The collapse of Bandar Malaysia deal has sent a powerful shockwave across the market.
The deal is of paramount importance for several reasons:
1. It is one of the government’s biggest projects to date, a legacy PM Najib has wanted to leave for himself, just as Mahathir’s Petronas Twin Towers.
2. It is the key to resolving 1MDB’s colossal debts, the “last mile” in the sovereign fund’s restructuring.
3. It is a key project in the country’s economic cooperation with China, a model to be exact.
On top of that, it is indirectly linked to the KL-Singapore HSR project. Once China Railway Engineering Corp (CREC), the Chinese partner in the deal, gains access into Bandar Malaysia, it will most likely be rewarded the prize HSR contract as well.
This multi-billion ringgit deal spells superior strategic values for both governments to an extent that calling it off is a no-no.
But the impossible is now becoming reality, all out of the blue. No forewarning. Even the PM’s visit to Bandar Malaysia had to be canceled last minute.

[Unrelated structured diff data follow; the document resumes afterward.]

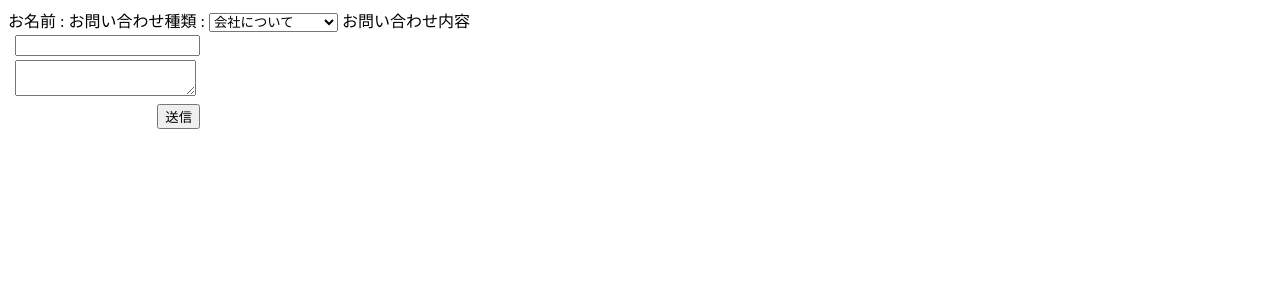
Repository: kf3225/backup
Page: http://localhost/webproj2/inquiry.jsp
An editor plug-in stored every save of this project. The page is shown before and after the next save, followed by the edit.
The browser window is 1280 px wide. The pictures show the whole page.
The page is served by Tomcat 9. Other server files are loaded and not shown.

Above is the page before, as saved 2018-01-16 04:17:23.

### webproj2/WebContent/inquiry.jsp
<%@ page language="java" contentType="text/html; charset=UTF-8"
pageEncoding="UTF-8" %>
<%@ taglib prefix="s" uri="/struts-tags" %>

<!DOCTYPE html>
<html lang="ja">
	<head>
		<meta charset="UTF-8">
		<title>お問い合わせ</title>
	</head>
	<body>
		<s:form action="InquiryCompleteAction">
			お名前 : <s:textfield name="username"/>
			お問い合わせ種類 : <select name="qtype">
				<option value="company">会社について</option>
				<option value="product">製品について</option>
				<option value="support">サポートについて</option>
			</select>
			お問い合わせ内容<br>
			<s:textarea name="body"/>
			<s:submit value="送信"/>
		</s:form>
	</body>
</html>

After the next save:
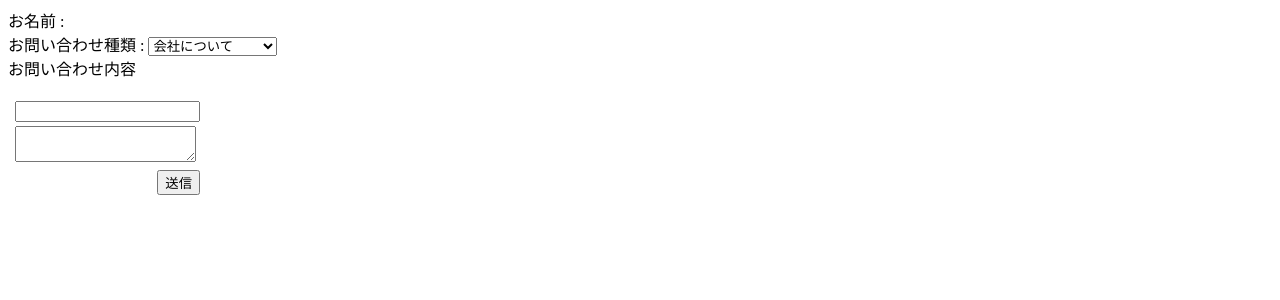
Saved 68 s later.
--- a/webproj2/WebContent/inquiry.jsp
+++ b/webproj2/WebContent/inquiry.jsp
@@ -10,14 +10,14 @@
 	</head>
 	<body>
 		<s:form action="InquiryCompleteAction">
-			お名前 : <s:textfield name="username"/>
+			お名前 : <s:textfield name="username"/><br>
 			お問い合わせ種類 : <select name="qtype">
 				<option value="company">会社について</option>
 				<option value="product">製品について</option>
 				<option value="support">サポートについて</option>
-			</select>
+			</select><br>
 			お問い合わせ内容<br>
-			<s:textarea name="body"/>
+			<s:textarea name="body"/><br>
 			<s:submit value="送信"/>
 		</s:form>
 	</body>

The reason for the deal’s collapse, according to a statement issued by TRX City Sdn Bhd, a unit of the finance ministry, has been the failure of IWH-CREC Sdn Bhd (ICSB) to meet the payment obligations.
In the meantime, The Wall Street Journal reported that the Chinese authorities had not approved CREC’s investment.
Nonetheless, ICSB’s response has been thought-provoking, arguing that TRX City’s statement had not fully and accurately reflected the actual situation.
TRX City’s reason, to a certain extent, is not totally unfounded. For the past few months the Chinese government has been adopting strong-handed measures to control capital outflows, and this has indeed affected the oversea investments of some companies.
CREC’s investment could have been among the affected projects.
Decent as it sounds, the reason provided is nevertheless unconvincing.
Beijing’s priority is oversea infrastructural projects in line with its One Belt One Road principle.
Bandar Malaysia is an enormous strategic infrastructural project in Malaysia, while the country’s geographical location is well placed to meet Beijing’s OBOR aspirations. And it also goes perfectly well with China’s strategy to have a government-linked company holding a substantial stake in Bandar Malaysia.
Dropping the deal will also mean China’s plan to tender the HSR project could be in trouble now, besides affecting the mutual trust basis built with Malaysia.
Another speculation is evolved not around the Chinese government but our own, meaning the cancellation of the deal is not economic but political in nature.
Those buying this supposition feel that the opposition, in particular Tun Mahathir, has been constantly lashing out at the government for “selling” Malaysia to China, in the Malay society, Bandar Malaysia being a strong evidence repeatedly brought up.
Najib is worried that this will jeopardize Umno’s support among the Malays, and has therefore taken the initiative to axe the deal.
To be honest, I have reservations about this school of thought.
The allegation that the government is selling Malaysia to China is more an outcome of political manipulations than anything else. It is unlikely that Najib would want to sacrifice this pet project — one that he intends to leave behind as a legacy of his administration — yet to pose any actual threat to him, unless he has in mind a better buyer to whom he can entrust the Bandar Malaysia and HSR projects.
His fears now are the resurrection of 1MDB debt scandal and the unpredictability surrounding Bandar Malaysia and HSR projects.